h1

Simple

May 17, 2016

The guidance for the Civil Service on the so-called “purdah” period before the EU referendum is contained here, in the letter from Sir Jeremy Heywood to Sir Nicholas Macpherson dated 23 February.  It is slightly different from the usual election guidance in that it acknowledges that Ministers can be arguing either side of the case and still expect support (support in the sense of provision of information and services, not in the sense of  cheerleading or even agreement) from their Departments.

Consultations on tax changes are usually in the “don’t publish” category before elections (“government consults on whether to give us all £5000 after the election.  And a pony!” doesn’t go down well with the other parties, after all.)  But equally, this is the time of year you would be hoping they would publish the batch of any consultations coming out of the Budget, so that people have time to look at them before they go on holiday and get a response in before the Autumn Statement.

So what have we got?  Not, frankly, a lot.  The first date is the closure date, not the publication date, of course.

(plus the one about licensed tobacconists I have already briefly discussed here, a purely HMT consultation about corporate contributions to grassroots sports, and a joint DCLG, HMT and VOA consultation on business rates and revaluation)

Is that the right number of consultations for this time of year, with a referendum on the horizon?  Too many?  Not enough?  Who knows!  But it puts an idea into my head.

First of all, enough with the fiddle-fiddling around with bits of the mechanism, like a hobbyist playing with his hi-fi.  It doesn’t matter where you position the speakers, where you put your chair, whether you can hear a difference between the CDs and the vinyl and whether or not you carefully place a sixpence on the record arm.  Stop playing with the system for a moment and just listen to the music!

The tax system, in this analogy, is a complex orchestral piece that will never be finished and never be perfect.  It’s creaking along, and all you are doing by fiddling with it is stopping it from falling over altogether.  Maybe instead of a “purdah” we could have a self-denying ordinance and simply Stop Changing The Tax System for a while: how about, for the rest of this Parliament, say?  Give it a rest!  Listen to the silence!

Yes, I know HMRC and the Treasury will argue they need to stop up the holes that busy people keep nibbling away at the walls.  I call bullshit.

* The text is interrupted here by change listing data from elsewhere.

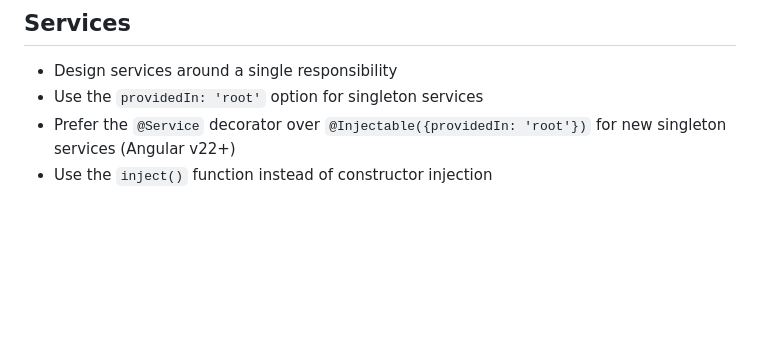
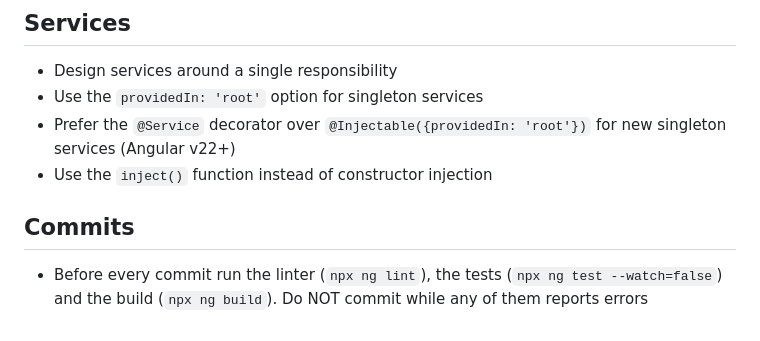
Before and after one commit to walkadaw/sound-book, a Markdown page: CLAUDE.md, the part around the change. Drawn GitHub-style; blank space fills up the shorter version.

Commit message:
docs: run lint, tests and build before every commit
Co-Authored-By: Claude Opus 5.5 <noreply@anthropic.com>

```diff
--- a/CLAUDE.md
+++ b/CLAUDE.md
@@ -72,3 +72,7 @@ The songbook is read both at a music stand and on the move (a phone in hand, out
 - Use the `providedIn: 'root'` option for singleton services
 - Prefer the `@Service` decorator over `@Injectable({providedIn: 'root'})` for new singleton services (Angular v22+)
 - Use the `inject()` function instead of constructor injection
+
+## Commits
+
+- Before every commit run the linter (`npx ng lint`), the tests (`npx ng test --watch=false`) and the build (`npx ng build`). Do NOT commit while any of them reports errors
```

Let’s find out how much it costs to pass a piece of legislation.  Yes, I know all about administrative burden, but I’m not talking about that.  I’m talking about “legislative burden”, if you like.  How much does it cost us, the taxpayer, to have HMRC issue a consultative document and read and analyse the responses, for Ministers to reach a decision on whether or not to go ahead and give instructions to continue, for MPs to sit in Parliament and discuss it, for the building not to fall down round their heads while they debate it, for Hansard to report it, for Parliament TV to broadcast it, for it to be printed onto archival quality paper and on vellum and for someone to walk round to Buck House and wait while her Majesty puts her signature on it, for it to be printed and put on sale and put onto the internet…

Let’s look at the TIINs.  Let’s add the legislative burden to the administrative burden and then take away the exchequer impact, and let’s think of a number.  Say, what, ten million quid a year?  Let’s simply make it a rule that no tax legislation will be put before parliament unless the TIIN shows that, after netting off the legislative and administrative burden, the change will bring in at least ten million quid a year.

Tax simplification?  It would be a start.

Leave a Reply

Fill in your details below or click an icon to log in:

WordPress.com Logo

You are commenting using your WordPress.com account. Log Out / Change )

Twitter picture

You are commenting using your Twitter account. Log Out / Change )

Facebook photo

You are commenting using your Facebook account. Log Out / Change )

Google+ photo

You are commenting using your Google+ account. Log Out / Change )

Connecting to %s

%d bloggers like this: